===== DATA EXTRACTS
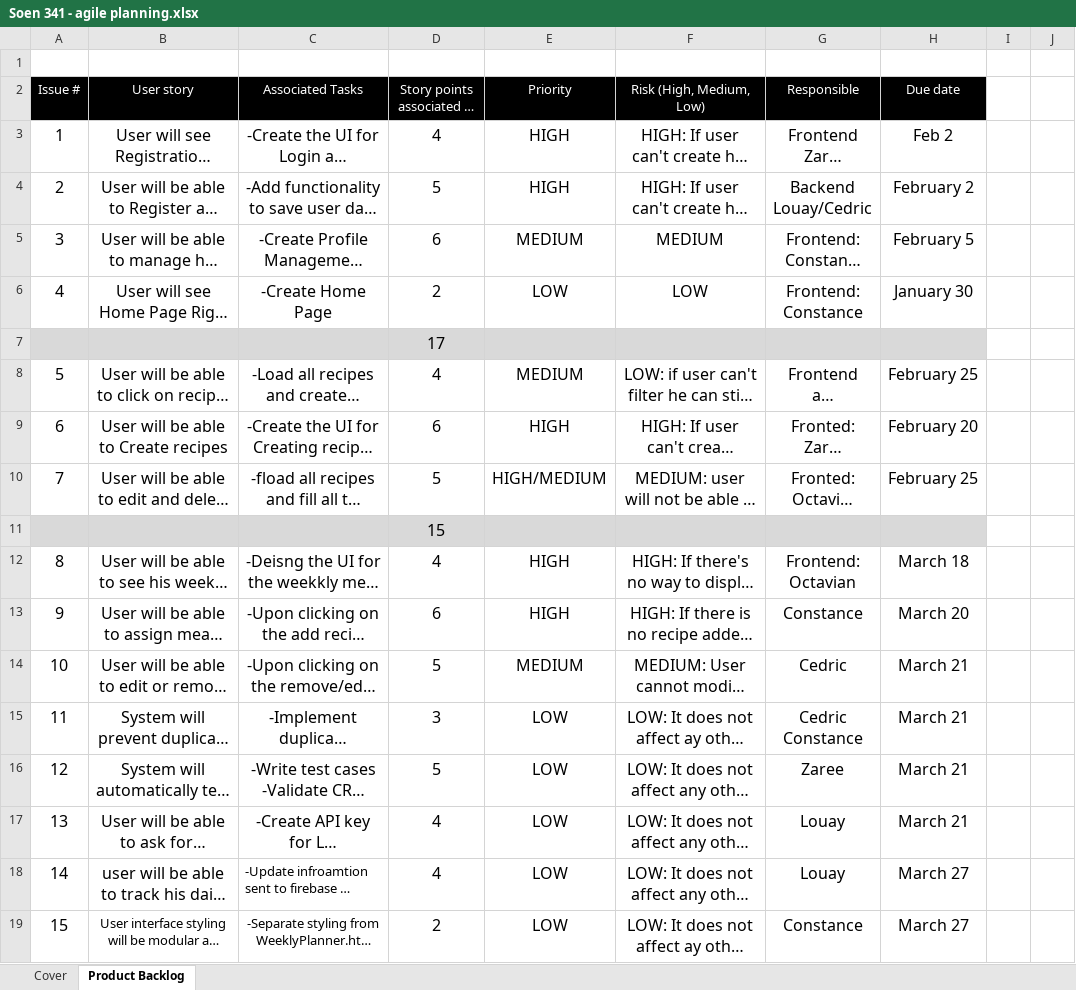
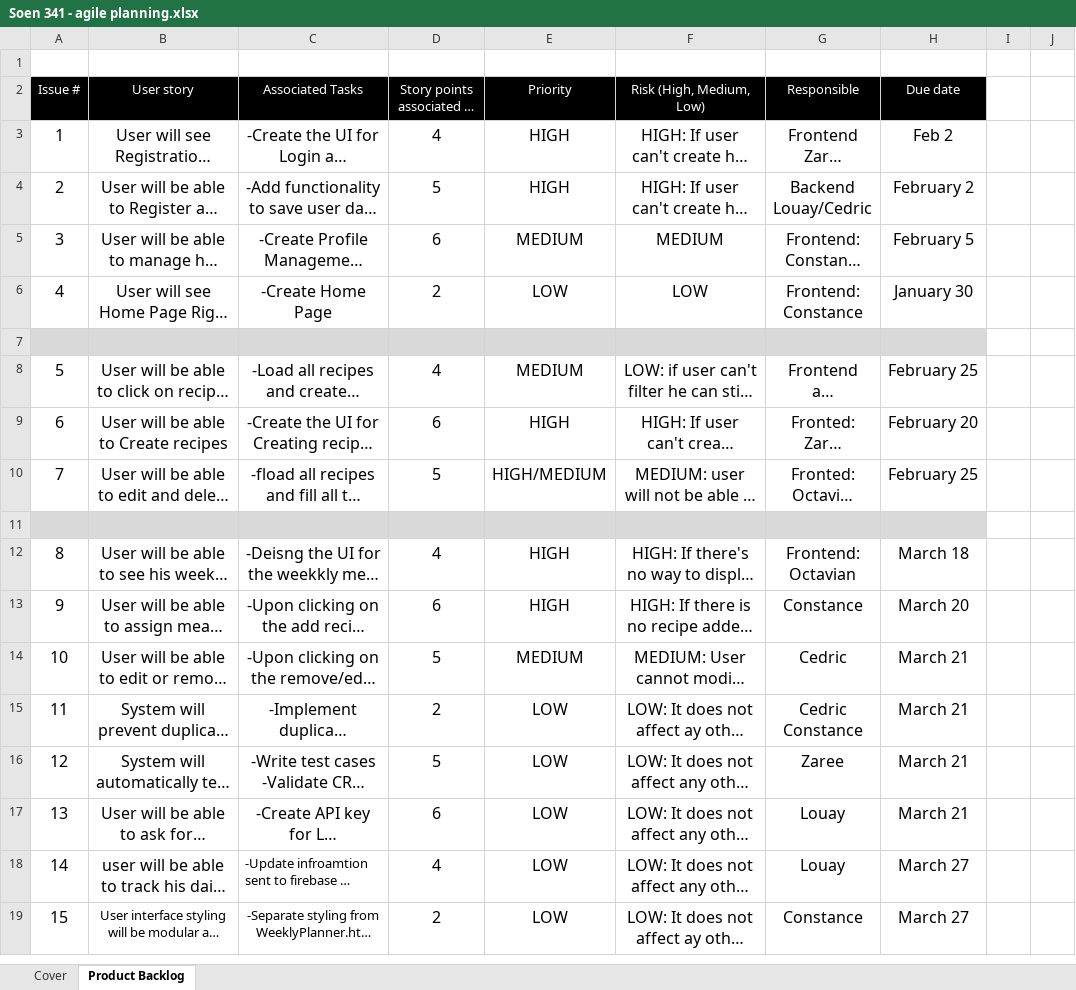
Before and after one commit to coflyd/LZJCO-SOEN341_Project_W26, an Excel workbook: Deliverables/Sprint/Soen 341 - agile planning.xlsx, sheet Product Backlog, drawn as a sheet; only a part is shown; long unchanged cells end in …; values as stored, in another font and other column widths than the file's, no borders; the diff covers the shown part only; the diff names each change by its address in the sheet, - before the commit and + after, or states it on an @@ line.

```diff
--- a/Deliverables/Sprint/Soen 341 - agile planning.xlsx (sheet Product Backlog)
+++ b/Deliverables/Sprint/Soen 341 - agile planning.xlsx (sheet Product Backlog)
-D7 (Story points associated to a US): 17
+D7 (Story points associated to a US): (empty)
-D11 (Story points associated to a US): 15
+D11 (Story points associated to a US): (empty)
-D15 (Story points associated to a US): 3
+D15 (Story points associated to a US): 2
-D17 (Story points associated to a US): 4
+D17 (Story points associated to a US): 6
```
Also changed, not shown: 11 removed rows, 3 edited cells and cell formats elsewhere in this sheet, 1 other file.
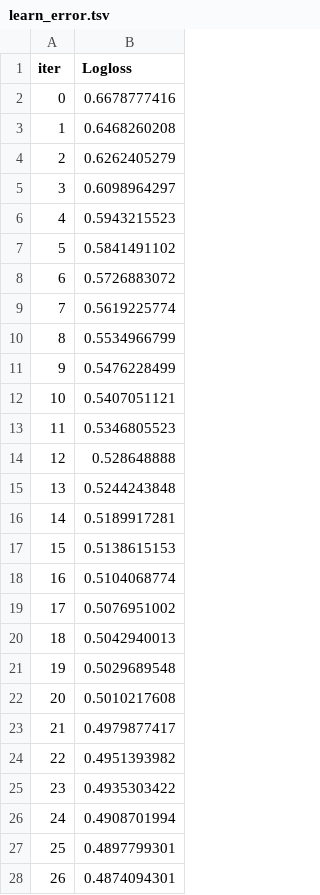
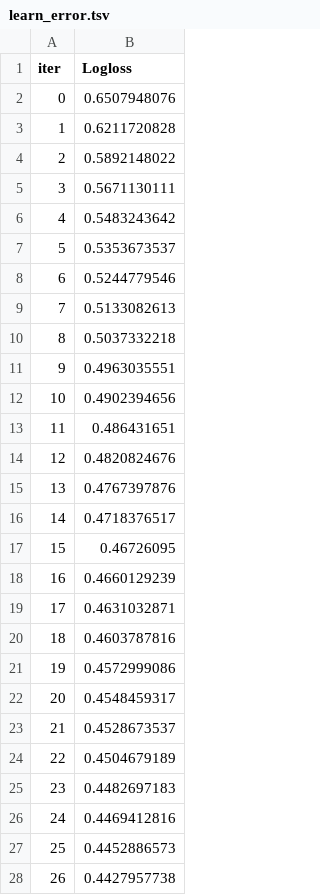
Before and after one commit to Chillibumbik/ML_study, a TSV file: first_practical_task/catboost_info/learn_error.tsv, drawn as a sheet; only a part is shown; the diff covers the shown part only.

```diff
--- a/first_practical_task/catboost_info/learn_error.tsv
+++ b/first_practical_task/catboost_info/learn_error.tsv
@@ -1,28 +1,28 @@
 iter	Logloss
-0	0.6678777416
-1	0.6468260208
-2	0.6262405279
-3	0.6098964297
-4	0.5943215523
-5	0.5841491102
-6	0.5726883072
-7	0.5619225774
-8	0.5534966799
-9	0.5476228499
-10	0.5407051121
-11	0.5346805523
-12	0.528648888
-13	0.5244243848
-14	0.5189917281
-15	0.5138615153
-16	0.5104068774
-17	0.5076951002
-18	0.5042940013
-19	0.5029689548
-20	0.5010217608
-21	0.4979877417
-22	0.4951393982
-23	0.4935303422
-24	0.4908701994
-25	0.4897799301
-26	0.4874094301
+0	0.6507948076
+1	0.6211720828
+2	0.5892148022
+3	0.5671130111
+4	0.5483243642
+5	0.5353673537
+6	0.5244779546
+7	0.5133082613
+8	0.5037332218
+9	0.4963035551
+10	0.4902394656
+11	0.486431651
+12	0.4820824676
+13	0.4767397876
+14	0.4718376517
+15	0.46726095
+16	0.4660129239
+17	0.4631032871
+18	0.4603787816
+19	0.4572999086
+20	0.4548459317
+21	0.4528673537
+22	0.4504679189
+23	0.4482697183
+24	0.4469412816
+25	0.4452886573
+26	0.4427957738
```
Also changed, not shown: 23 edited cells elsewhere in this file, first_practical_task/catboost_info/time_left.tsv, 4 other files.
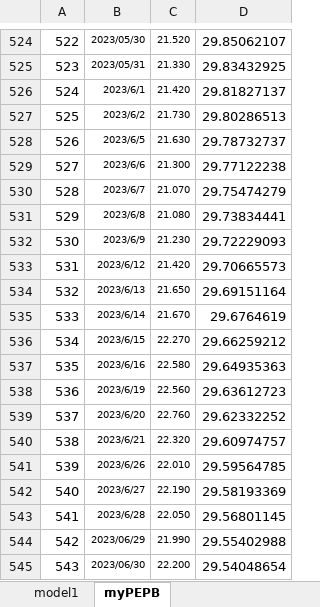
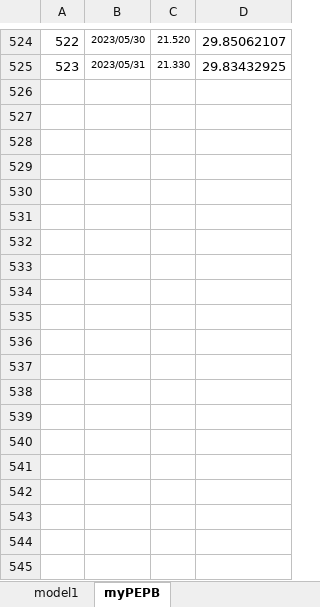
Before and after one commit to laienwei/valuationquan, an Excel workbook: lai/valuationquan/szseinnovation100index/szseinnovation100indexmodel1.xlsx, sheet myPEPB, drawn as a sheet; only a part is shown, gaps mark what is left out; values as stored, in another font and other column widths than the file's, no borders; the diff names each change by its address in the sheet, - before the commit and + after, or states it on an @@ line.

```diff
--- a/lai/valuationquan/szseinnovation100index/szseinnovation100indexmodel1.xlsx (sheet myPEPB)
+++ b/lai/valuationquan/szseinnovation100index/szseinnovation100indexmodel1.xlsx (sheet myPEPB)
-row 526: 524 | 2023/6/1 | 21.420 | 29.81827137
-row 527: 525 | 2023/6/2 | 21.730 | 29.80286513
-row 528: 526 | 2023/6/5 | 21.630 | 29.78732737
-row 529: 527 | 2023/6/6 | 21.300 | 29.77122238
-row 530: 528 | 2023/6/7 | 21.070 | 29.75474279
-row 531: 529 | 2023/6/8 | 21.080 | 29.73834441
-row 532: 530 | 2023/6/9 | 21.230 | 29.72229093
-row 533: 531 | 2023/6/12 | 21.420 | 29.70665573
-row 534: 532 | 2023/6/13 | 21.650 | 29.69151164
-row 535: 533 | 2023/6/14 | 21.670 | 29.6764619
-row 536: 534 | 2023/6/15 | 22.270 | 29.66259212
-row 537: 535 | 2023/6/16 | 22.580 | 29.64935363
-row 538: 536 | 2023/6/19 | 22.560 | 29.63612723
-row 539: 537 | 2023/6/20 | 22.760 | 29.62332252
-row 540: 538 | 2023/6/21 | 22.320 | 29.60974757
-row 541: 539 | 2023/6/26 | 22.010 | 29.59564785
-row 542: 540 | 2023/6/27 | 22.190 | 29.58193369
-row 543: 541 | 2023/6/28 | 22.050 | 29.56801145
-row 544: 542 | 2023/06/29 | 21.990 | 29.55402988
-row 545: 543 | 2023/06/30 | 22.200 | 29.54048654
```
Also changed, not shown: charts or pictures, lai/valuationquan/CNIESG300index/CNIESG300indexmodel1.xlsx.
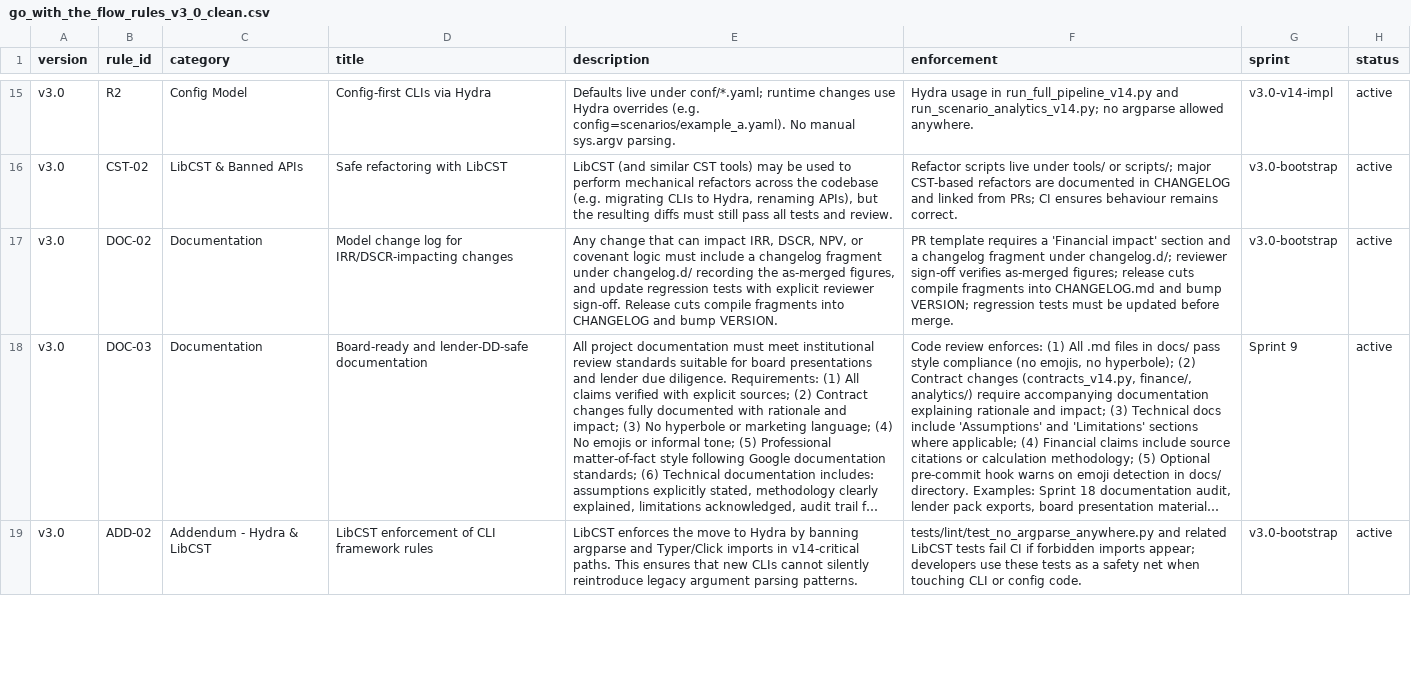
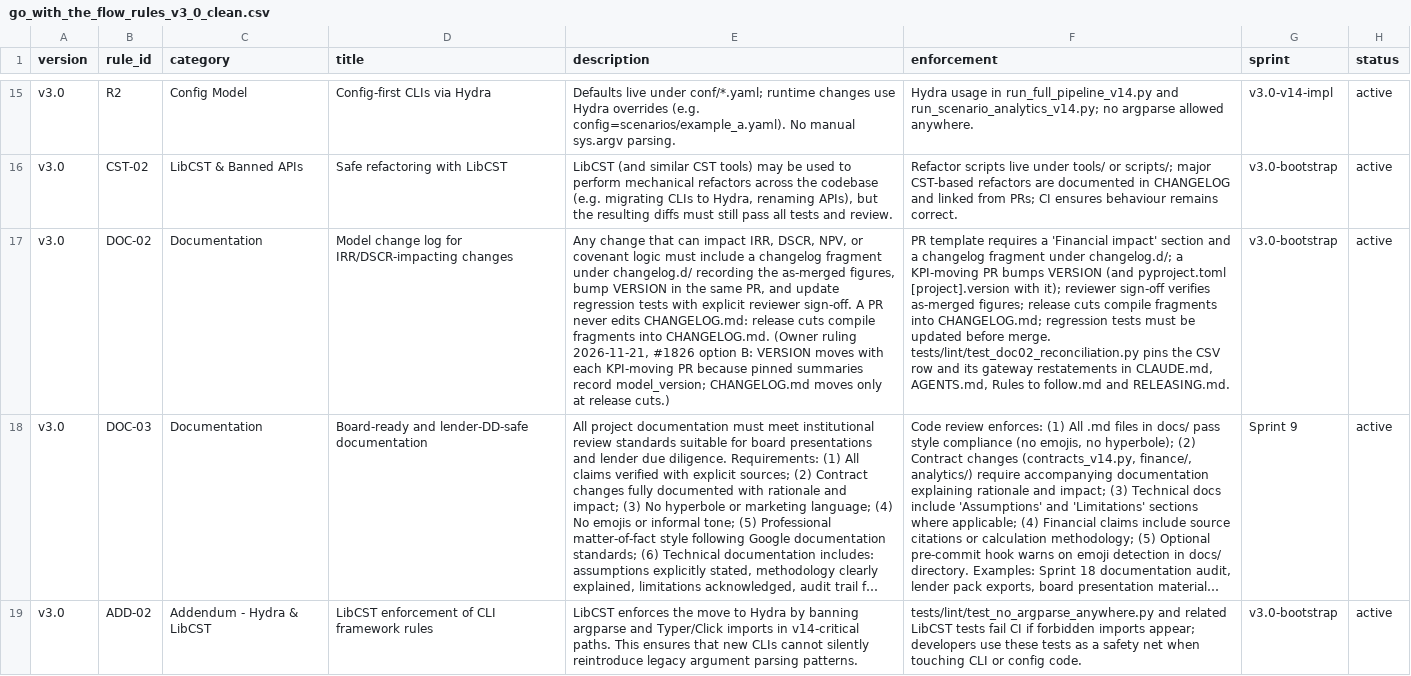
Before and after one commit to arunakulat/dutchbay-epc-model, a CSV file: go_with_the_flow_rules_v3_0_clean.csv, drawn as a sheet; only a part is shown, gaps mark what is left out; long unchanged cells end in …; the diff names each change by its address in the sheet, - before the commit and + after, or states it on an @@ line.

Commit message:
docs(governance): state in DOC-02 that a KPI-moving PR bumps VERSION (#1826) (#1835)
Amends DOC-02 to the owner's 2026-11-21 ruling on #1826 (option B). A
change that can affect IRR, DSCR, NPV or covenant logic adds its
changelog fragment and bumps VERSION in the same PR. A PR never edits
CHANGELOG.md; release cuts compile the fragments.

The go_with_the_flow_rules_v3_0_clean.csv row DOC-02 changes in its
description and enforcement only; its ID, category, title and status
are unchanged. CLAUDE.md, AGENTS.md, Rules to follow.md and RELEASING.md
restate the row. tests/lint/test_doc02_reconciliation.py pins the
wording, and test_gateway_check_fires_on_drift shows the pin failing on
drift.

DutchBay_RAG fetches the CSV at a pinned commit, so it is unaffected
until it re-pins. No code path or KPI changes. Risk class R2. Domain
and assurance lanes bound at 5095095d, with header-form carry-forwards
at each main merge (section 7 proofs recorded).

Work item: #1826

HOLD union unchanged: F-5, #1110, v15.6.1.

```diff
--- a/go_with_the_flow_rules_v3_0_clean.csv
+++ b/go_with_the_flow_rules_v3_0_clean.csv
-E17 (description): …as-merged figures, and update regression tests with explicit reviewer sign-off. Release cuts compile fragments into CHANGELOG and bump VERSION.
+E17 (description): …as-merged figures, bump VERSION in the same PR, and update regression tests with explicit reviewer sign-off. A PR never edits CHANGELOG.md: release cuts compile fragments into CHANGELOG.md. (Owner ruling 2026-11-21, #1826 option B: VERSION moves with each KPI-moving PR because pinned summaries record model_version; CHANGELOG.md moves only at release cuts.)
-F17 (enforcement): …under changelog.d/; reviewer sign-off verifies as-merged figures; release cuts compile fragments into CHANGELOG.md and bump VERSION; regression tests must be updated before merge.
+F17 (enforcement): …under changelog.d/; a KPI-moving PR bumps VERSION (and pyproject.toml [project].version with it); reviewer sign-off verifies as-merged figures; release cuts compile fragments into CHANGELOG.md; regression tests must be updated before merge. tests/lint/test_doc02_reconciliation.py pins the CSV row and its gateway restatements in CLAUDE.md, AGENTS.md, Rules to follow.md and RELEASING.md.
```
Also changed, not shown: 6 other files.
==========
_EXERCISE BRIEF:_
Your task is to count the lines of the records that contain "edited". Answer with only that number.

_TASK RESULT:_
2